We cut our stay in Miami a day short, rescheduled our flight and left Miami Thursday morning at 10 AM, less than 48 hours after my prostate cancer surgery. Between the 3-hour flight to Houston and the drive on both ends, we did not get home until 5 PM. It was kind of an endurance test. Dr. Krongrad gave me some good advice for the flight. I thought I was going to be clever with my buddy Foley and not drink much liquid the couple of hours before the flight. This way I would minimize the risk of exposing Foley to the passengers. Dr. K told me, no, you need to hydrate yourself before and during the flight. He said airplanes are notorious dehydrators. Also, he said that as soon as the captain turned off the "Fasten Your Seat Belt" sign, I needed to get up and walk around and then get up again several times during the flight.
Over the next few days, I became obsessed with saying goodbye to Foley. At home, I was able to get better sleep: a couple of hours in bed, then a couple of hours sitting up in a recliner, then back to bed.
One week after LRP, with Foley still an intimate part of me, I awoke in the morning to discover my plumbing still worked. It was a little uncomfortable but I was ecstatic that the message was getting through.
Finally, the anticipated day arrived and I said my farewells to Foley. I had my primary doctor do the honors. I took an adult diaper to his office. Prior to removing Foley, the doctor asked if his nurse could watch, as she had never seen this done. I said heck no, bring the whole waiting room in, at this point there is no limit to what my vanity can abide.
Gay and I went to our favorite Mexican restaurant to celebrate. I pigged out and drank lots of water. Before leaving the restaurant, I went to the men's room to check things out. To my surprise, there were no leaks. Then I peed like a racehorse, stopped the flow, then peed again, all under my control.

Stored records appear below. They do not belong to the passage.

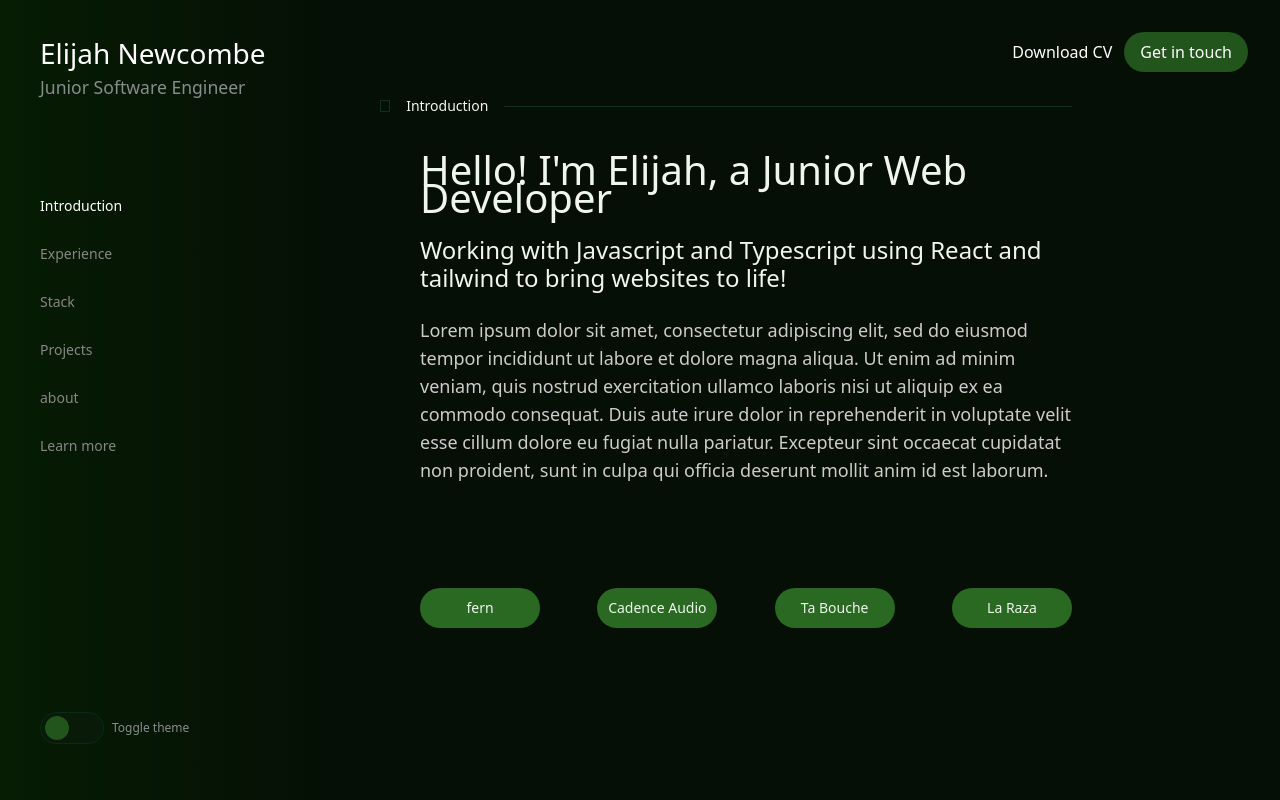
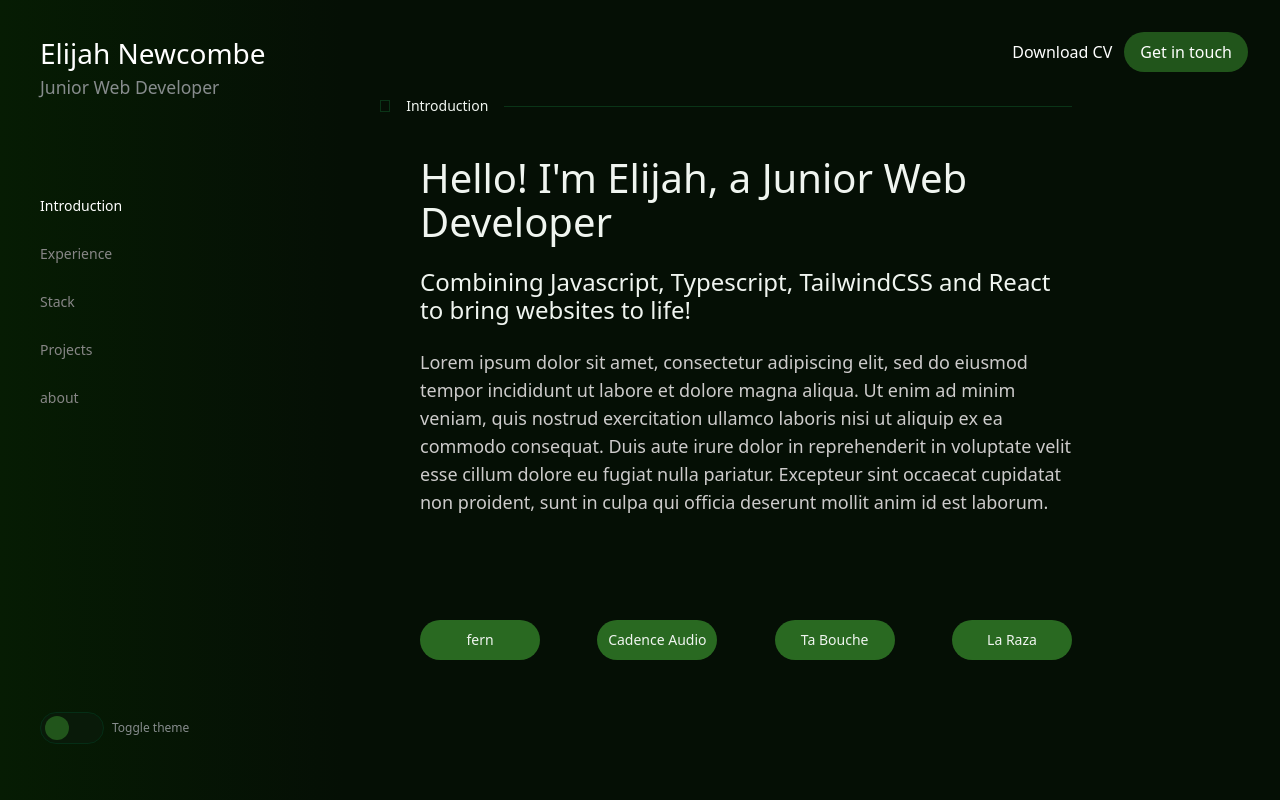
Before and after one commit to enewcombe30/portfolio-2023, a React (Create React App) app: page / in a window 1280 px wide. Built offline with nearby package versions, Linux system fonts and the light colour scheme.

Commit message:
Toggle moved to foot of menu

```diff
--- a/src/Components/Menu.tsx
+++ b/src/Components/Menu.tsx
@@ -29,7 +29,7 @@ export default function Menu({ isActive, setIsActive }: props) {
     <div className="w-[21.5rem] h-screen justify-between fixed left-0 px-10 pb-4 pt-8 bg-gradient-to-r from-[#061c03]">
       <div className="text-white text-[1.75rem] ">Elijah Newcombe</div>
       <div className="text-[#878c8d] text-[1.1rem] mb-[6rem]">
-        Junior Software Engineer
+        Junior Web Developer
       </div>
       <div className="pb-12 h-content my-auto">
         <div className="h-content">{renderMenuItems()}</div>
--- a/src/Pages/Homepage/Homepage.tsx
+++ b/src/Pages/Homepage/Homepage.tsx
@@ -15,19 +15,19 @@ export default function Homepage() {
     return links;
   }
   return (
-    <div className="my-[2rem] w-full overflow-scroll">
+    <div className="my-[2rem] w-full">
       <div className="w-full flex">
         <div className="my-auto ml-1 w-3 h-3 border border-green-500 border-opacity-20"></div>
         <div className="my-auto text-sm ml-4">Introduction</div>
         <div className="bg-green-500 opacity-20 h-px w-full my-auto ml-4"></div>
       </div>
       <div className="w-full pl-11 py-10 text-lg space-y-6">
-        <p className="text-[2.5rem]">
+        <p className="text-[2.5rem] leading-[2.75rem]">
           Hello! I'm Elijah, a Junior Web Developer
         </p>
-        <p className="text-[1.5rem]">
-          Working with Javascript and Typescript using React and tailwind to
-          bring websites to life!
+        <p className="text-[1.5rem] max-w-[42rem]">
+          Combining Javascript, Typescript, TailwindCSS and React to bring
+          websites to life!
         </p>
         <p className="text-[#cdcbcb]">
           Lorem ipsum dolor sit amet, consectetur adipiscing elit, sed do
--- a/src/constants/menu.ts
+++ b/src/constants/menu.ts
@@ -7,6 +7,5 @@ export const MenuItems: Menu = {
     { name: "stack", label: "Stack" },
     { name: "projects", label: "Projects" },
     { name: "about", label: "about" },
-    { name: "learnMore", label: "Learn more" },
   ],
 };
```
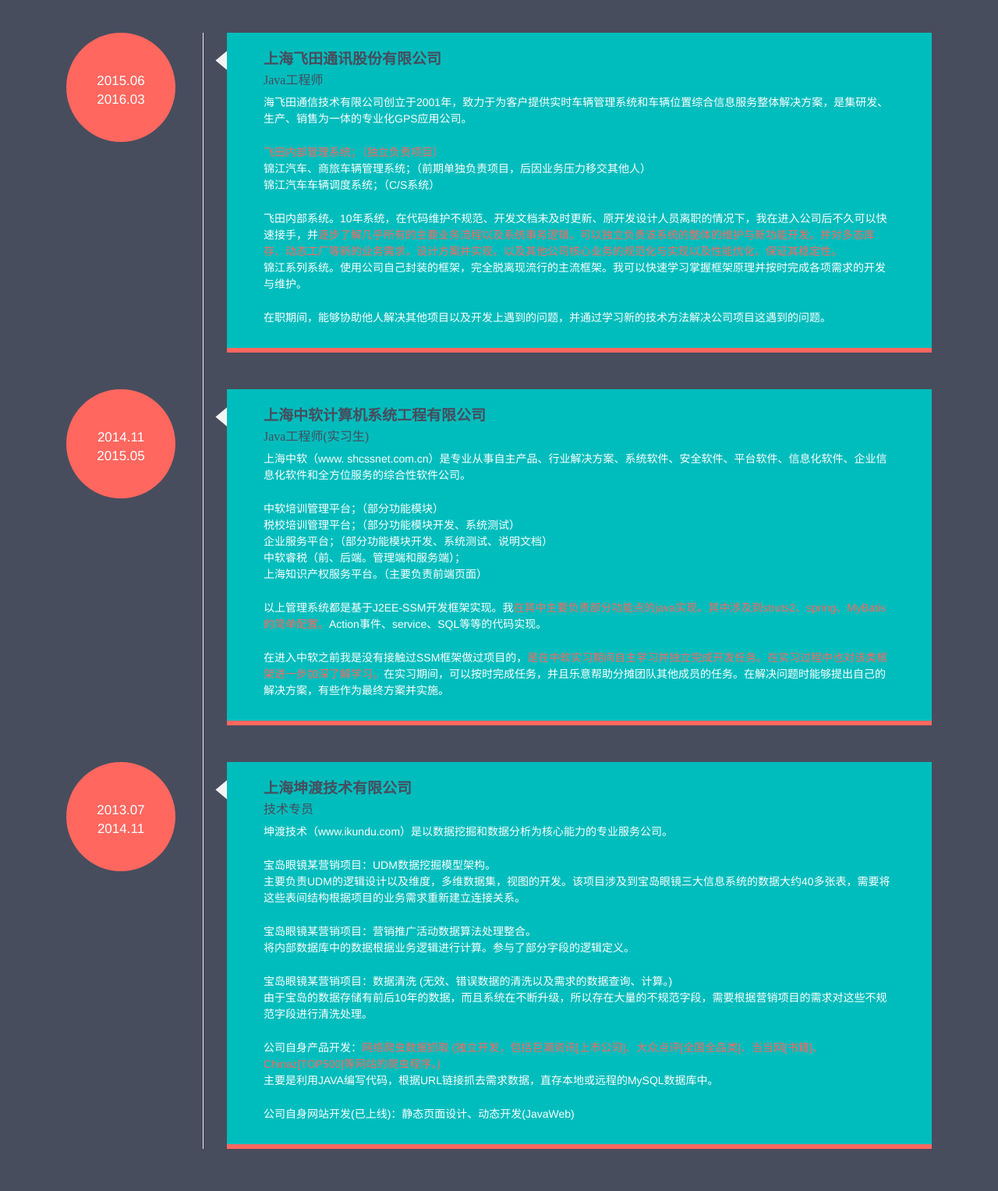
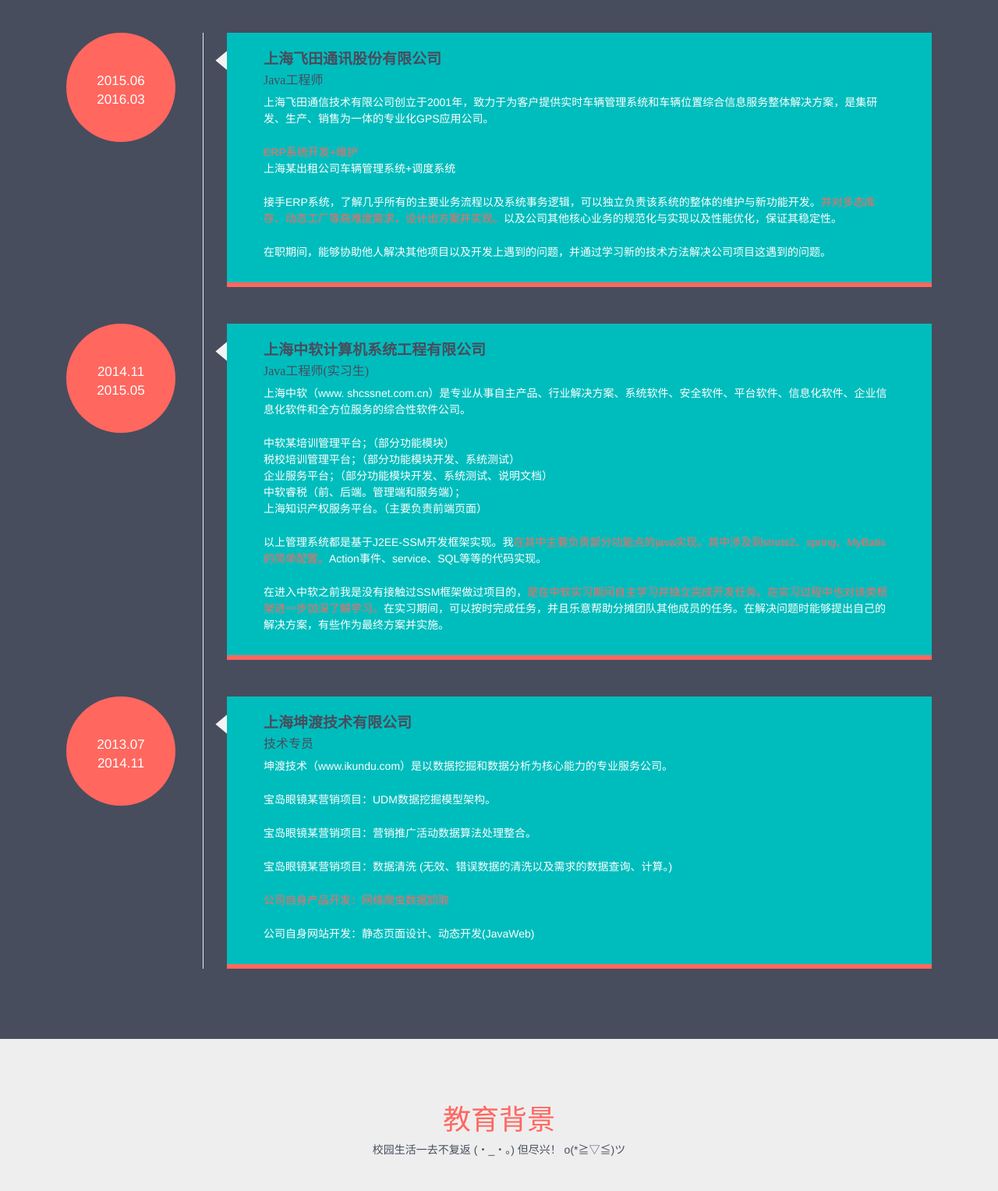
Before and after one commit to Theembers/theembers.github.com, a plain HTML site: page index.html in a window 1280 px wide. Shown: the part 2633-4160 px from the top of the page at 78% size. Drawn offline with Linux system fonts and the light colour scheme.

Commit message:
信息保密

```diff
--- a/index.html
+++ b/index.html
@@ -173,10 +173,9 @@
           <div class="exCon">
             <h4>上海飞田通讯股份有限公司</h4>
             <h5>Java工程师</h5>
-            <p>海飞田通信技术有限公司创立于2001年，致力于为客户提供实时车辆管理系统和车辆位置综合信息服务整体解决方案，是集研发、生产、销售为一体的专业化GPS应用公司。</p>
-            <p><span class="keywords">飞田内部管理系统；（独立负责项目）</span><br>锦江汽车、商旅车辆管理系统；（前期单独负责项目，后因业务压力移交其他人）<br>锦江汽车车辆调度系统；（C/S系统）</p>
-			<p>飞田内部系统。10年系统，在代码维护不规范、开发文档未及时更新、原开发设计人员离职的情况下，我在进入公司后不久可以快速接手，并<span class="keywords">逐步了解几乎所有的主要业务流程以及系统事务逻辑，可以独立负责该系统的整体的维护与新功能开发。并对多态库存、动态工厂等新的业务需求，设计方案并实现，以及其他公司核心业务的规范化与实现以及性能优化，保证其稳定性。</span><br>
-			锦江系列系统。使用公司自己封装的框架，完全脱离现流行的主流框架。我可以快速学习掌握框架原理并按时完成各项需求的开发与维护。</p>
+            <p>上海飞田通信技术有限公司创立于2001年，致力于为客户提供实时车辆管理系统和车辆位置综合信息服务整体解决方案，是集研发、生产、销售为一体的专业化GPS应用公司。</p>
+            <p><span class="keywords">ERP系统开发+维护</span><br>上海某出租公司车辆管理系统+调度系统</p>
+			<p>接手ERP系统，了解几乎所有的主要业务流程以及系统事务逻辑，可以独立负责该系统的整体的维护与新功能开发。<span class="keywords">并对多态库存、动态工厂等高难度需求，设计出方案并实现。</span>以及公司其他核心业务的规范化与实现以及性能优化，保证其稳定性。</p>
 			<p>在职期间，能够协助他人解决其他项目以及开发上遇到的问题，并通过学习新的技术方法解决公司项目这遇到的问题。</p>
           </div>
         </div>
@@ -191,7 +190,7 @@
             <h4>上海中软计算机系统工程有限公司</h4>
             <h5>Java工程师(实习生)</h5>
             <p>上海中软（www. shcssnet.com.cn）是专业从事自主产品、行业解决方案、系统软件、安全软件、平台软件、信息化软件、企业信息化软件和全方位服务的综合性软件公司。</p>
-          	<p>中软培训管理平台；（部分功能模块）<br>税校培训管理平台；（部分功能模块开发、系统测试）<br>企业服务平台；（部分功能模块开发、系统测试、说明文档）<br>中软睿税（前、后端。管理端和服务端）；<br>上海知识产权服务平台。（主要负责前端页面）</p>
+          	<p>中软某培训管理平台；（部分功能模块）<br>税校培训管理平台；（部分功能模块开发、系统测试）<br>企业服务平台；（部分功能模块开发、系统测试、说明文档）<br>中软睿税（前、后端。管理端和服务端）；<br>上海知识产权服务平台。（主要负责前端页面）</p>
           	<p>以上管理系统都是基于J2EE-SSM开发框架实现。我<span class="keywords">在其中主要负责部分功能点的java实现。其中涉及到struts2、spring、MyBatis的简单配置。</span>Action事件、service、SQL等等的代码实现。</p>
           	<p>在进入中软之前我是没有接触过SSM框架做过项目的，<span class="keywords">是在中软实习期间自主学习并独立完成开发任务。在实习过程中也对该类框架进一步加深了解学习。</span>在实习期间，可以按时完成任务，并且乐意帮助分摊团队其他成员的任务。在解决问题时能够提出自己的解决方案，有些作为最终方案并实施。</p>
 
@@ -208,11 +207,11 @@
             <h4>上海坤渡技术有限公司</h4>
             <h5>技术专员</h5>
             <p>坤渡技术（www.ikundu.com）是以数据挖掘和数据分析为核心能力的专业服务公司。</p>
-            <p>宝岛眼镜某营销项目：UDM数据挖掘模型架构。<br>主要负责UDM的逻辑设计以及维度，多维数据集，视图的开发。该项目涉及到宝岛眼镜三大信息系统的数据大约40多张表，需要将这些表间结构根据项目的业务需求重新建立连接关系。</p>
-            <p>宝岛眼镜某营销项目：营销推广活动数据算法处理整合。<br>将内部数据库中的数据根据业务逻辑进行计算。参与了部分字段的逻辑定义。</p>
-            <p>宝岛眼镜某营销项目：数据清洗 (无效、错误数据的清洗以及需求的数据查询、计算。)<br>由于宝岛的数据存储有前后10年的数据，而且系统在不断升级，所以存在大量的不规范字段，需要根据营销项目的需求对这些不规范字段进行清洗处理。</p>
-            <p>公司自身产品开发：<span class="keywords">网络爬虫数据抓取 (独立开发，包括巨潮资讯[上市公司]、大众点评[全国全品类]、当当网[书籍]、Chinaz[TOP500]等网站的爬虫程序。)</span><br>主要是利用JAVA编写代码，根据URL链接抓去需求数据，直存本地或远程的MySQL数据库中。</p>
-            <p>公司自身网站开发(已上线)：静态页面设计、动态开发(JavaWeb)</p>
+            <p>宝岛眼镜某营销项目：UDM数据挖掘模型架构。</p>
+            <p>宝岛眼镜某营销项目：营销推广活动数据算法处理整合。</p>
+            <p>宝岛眼镜某营销项目：数据清洗 (无效、错误数据的清洗以及需求的数据查询、计算。)</p>
+            <p><span class="keywords">公司自身产品开发：网络爬虫数据抓取</span> </p>
+            <p>公司自身网站开发：静态页面设计、动态开发(JavaWeb)</p>
 
           </div>
         </div>
@@ -275,7 +274,7 @@
 
       <div class="row">
         <div class=" col-xs-12 col-sm-12 col-md-6 col-lg-4">
-          <h4><i class="fa  fa-phone fa-2x"></i><span>188-1750-8557</span></h4>
+          <h4><i class="fa  fa-phone fa-2x"></i><span>188-****-8557</span></h4>
         </div>
         <div class=" col-xs-12 col-sm-12 col-md-6 col-lg-4">
           <h4><i class="fa fa-envelope fa-2x"></i><span><a href="mailto:unusual7@163.com">unusual7@163.com</a></span></h4>
@@ -287,7 +286,7 @@
           <h4><i class="fa fa-wechat fa-2x"></i><span>Theember</span></h4>
         </div>
         <div class=" col-xs-12 col-sm-12 col-md-6 col-lg-4">
-          <h4><i class="fa fa-qq fa-2x"></i><span>494663517</span></h4>
+          <h4><i class="fa fa-qq fa-2x"></i><span>49****57</span></h4>
         </div>
         <div class=" col-xs-12 col-sm-12 col-md-6 col-lg-4">
           <h4><i class="fa fa-weibo fa-2x"></i><span><a href="http://weibo.com/theember">weibo.com/theember</a></span></h4>
```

Once we got home, at first I took the diaper off and inserted a pad. After an hour, there were no leaks. So, I took the pad out and have not used anything since. This was more than we could have dreamed about. I was 100% continent immediately. Tighter than a tick.
Two weeks after LRP, I worked 40 hours. The photo you see is me two weeks post-op.
Gay and I could not be happier with the whole experience and particularly the outcome. We feel blessed to have found Dr. Krongrad. Obviously, we are sold on the LRP procedure. More importantly, we are sold on Dr. Krongrad's skill and the caring manner with which he and his staff carry out their mission.
Good luck on your journey.
# # # John's 8-year update # # #
It’s been 8 years since Dr. Krongrad performed LRP on me. I’m still cancer free and my plumbing still works good as ever. So grateful I found Dr K back in 2003 when LRP was not as readily available as it is today.